The carbon bill would call for greenhouse gas emissions reductions of 25 percent by 2020 and 90 percent by 2050, and was written by a task force appointed by Gov. Martin O'Malley. Maryland’s proposed emissions reduction target, if enacted, would be the nation's strongest carbon-reduction plan (currently, California has the most stringent plan, which calls for 80% reductions by 2050.)
Paul Chesser’s investigative journalism has shown that Maryland’s record-breaking target was created by a task force of laypeople (not scientists) funded by environmental extremists. To read more, click here.
Around the World
CEI’s Marlo Lewis
The European Commission, the Executive Branch of the European Union responsible for proposing legislation, is “considering proposing a carbon dioxide tariff on imports from states failing to tackle greenhouse gas emissions,” reports Mark Beunderman of Euobserver.
Under the draft proposal, the tariff would force EU firms to buy additional emission permits if they import products made in countries lacking mandatory carbon-reduction policies.
That politicians in Kyoto-constrained countries want to tax goods made in non-Kyoto-constrained countries, comes as no surprise. Most of the emissions growth during the 21st century is projected to come from developing countries. The Kyoto Protocol’s ultimate objective—the stabilization of atmospheric CO2 levels—is not even remotely attainable unless China, India, and other developing nations also adopt carbon controls (see p. 7 of this report).
Up to now, developing countries have refused to restrict their use of fossil energy, because they fear poverty more than global warming. So sooner or later, the EU must impose trade penalties on developing nations that refuse to cap their emissions, or Kyoto will collapse. Without such trade penalties, energy-intensive production will migrate from the EU to less regulated economies like China and the United States. Europe will lose production, exports, and jobs, yet emissions will be redistributed globally rather than reduced.
Only one thing seems certain—if the EU slaps carbon tariffs on Chinese goods, China will challenge the legality of the tariffs before the World Trade Organization.
Consumer Corner
CEI’s Julie Walsh
From the January 1st issue of Vegetarian Times:
“Benevolent Balms”
You'll do more than pay lip service to saving the planet with your purchase of Lip Action. One dollar of each $3.49 sale of Kiss My Face's Lip Action line of lip balms supports the Alliance for Climate Protection , founded by Nobel Peace Prize-winner Al Gore. With eco-aware names like Berry Warm and Glacial Mint, the SPF 15 balms shield against the blast of UV rays while aloe and cocoa butter help smooth and soothe.
It looks like the $210 million-dollar-funded agenda is hard up for cash!

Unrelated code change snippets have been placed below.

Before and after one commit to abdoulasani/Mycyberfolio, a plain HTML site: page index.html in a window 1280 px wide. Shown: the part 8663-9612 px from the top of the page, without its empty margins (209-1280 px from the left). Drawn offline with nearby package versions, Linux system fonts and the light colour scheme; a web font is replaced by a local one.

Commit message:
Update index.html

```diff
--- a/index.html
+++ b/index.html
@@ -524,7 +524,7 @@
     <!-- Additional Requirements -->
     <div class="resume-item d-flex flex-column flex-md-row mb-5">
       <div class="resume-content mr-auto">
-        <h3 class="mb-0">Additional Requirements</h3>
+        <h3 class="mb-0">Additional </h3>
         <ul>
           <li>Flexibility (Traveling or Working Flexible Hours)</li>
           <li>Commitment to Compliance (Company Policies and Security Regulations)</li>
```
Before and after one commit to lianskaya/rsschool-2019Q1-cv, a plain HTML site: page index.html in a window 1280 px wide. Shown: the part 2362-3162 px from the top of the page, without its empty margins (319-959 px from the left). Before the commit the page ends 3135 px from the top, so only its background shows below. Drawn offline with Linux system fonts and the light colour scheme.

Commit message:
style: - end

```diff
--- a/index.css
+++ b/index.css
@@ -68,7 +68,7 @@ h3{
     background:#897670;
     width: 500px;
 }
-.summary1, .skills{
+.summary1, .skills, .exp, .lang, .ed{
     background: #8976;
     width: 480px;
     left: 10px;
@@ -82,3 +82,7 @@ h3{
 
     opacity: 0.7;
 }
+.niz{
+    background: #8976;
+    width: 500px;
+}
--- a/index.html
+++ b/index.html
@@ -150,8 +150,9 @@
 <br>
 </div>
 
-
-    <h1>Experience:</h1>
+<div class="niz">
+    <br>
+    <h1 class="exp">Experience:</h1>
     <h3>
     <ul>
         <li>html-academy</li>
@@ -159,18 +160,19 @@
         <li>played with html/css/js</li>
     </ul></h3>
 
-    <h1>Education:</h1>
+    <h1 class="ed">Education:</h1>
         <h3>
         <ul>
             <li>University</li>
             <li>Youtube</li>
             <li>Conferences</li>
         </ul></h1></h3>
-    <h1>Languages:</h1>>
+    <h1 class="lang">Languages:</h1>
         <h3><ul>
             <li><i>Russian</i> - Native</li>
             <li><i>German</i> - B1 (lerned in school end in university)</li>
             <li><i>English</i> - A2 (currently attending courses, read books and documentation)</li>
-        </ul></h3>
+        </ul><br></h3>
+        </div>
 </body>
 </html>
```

Comments on this entry are closed.

Previous post:

Next post: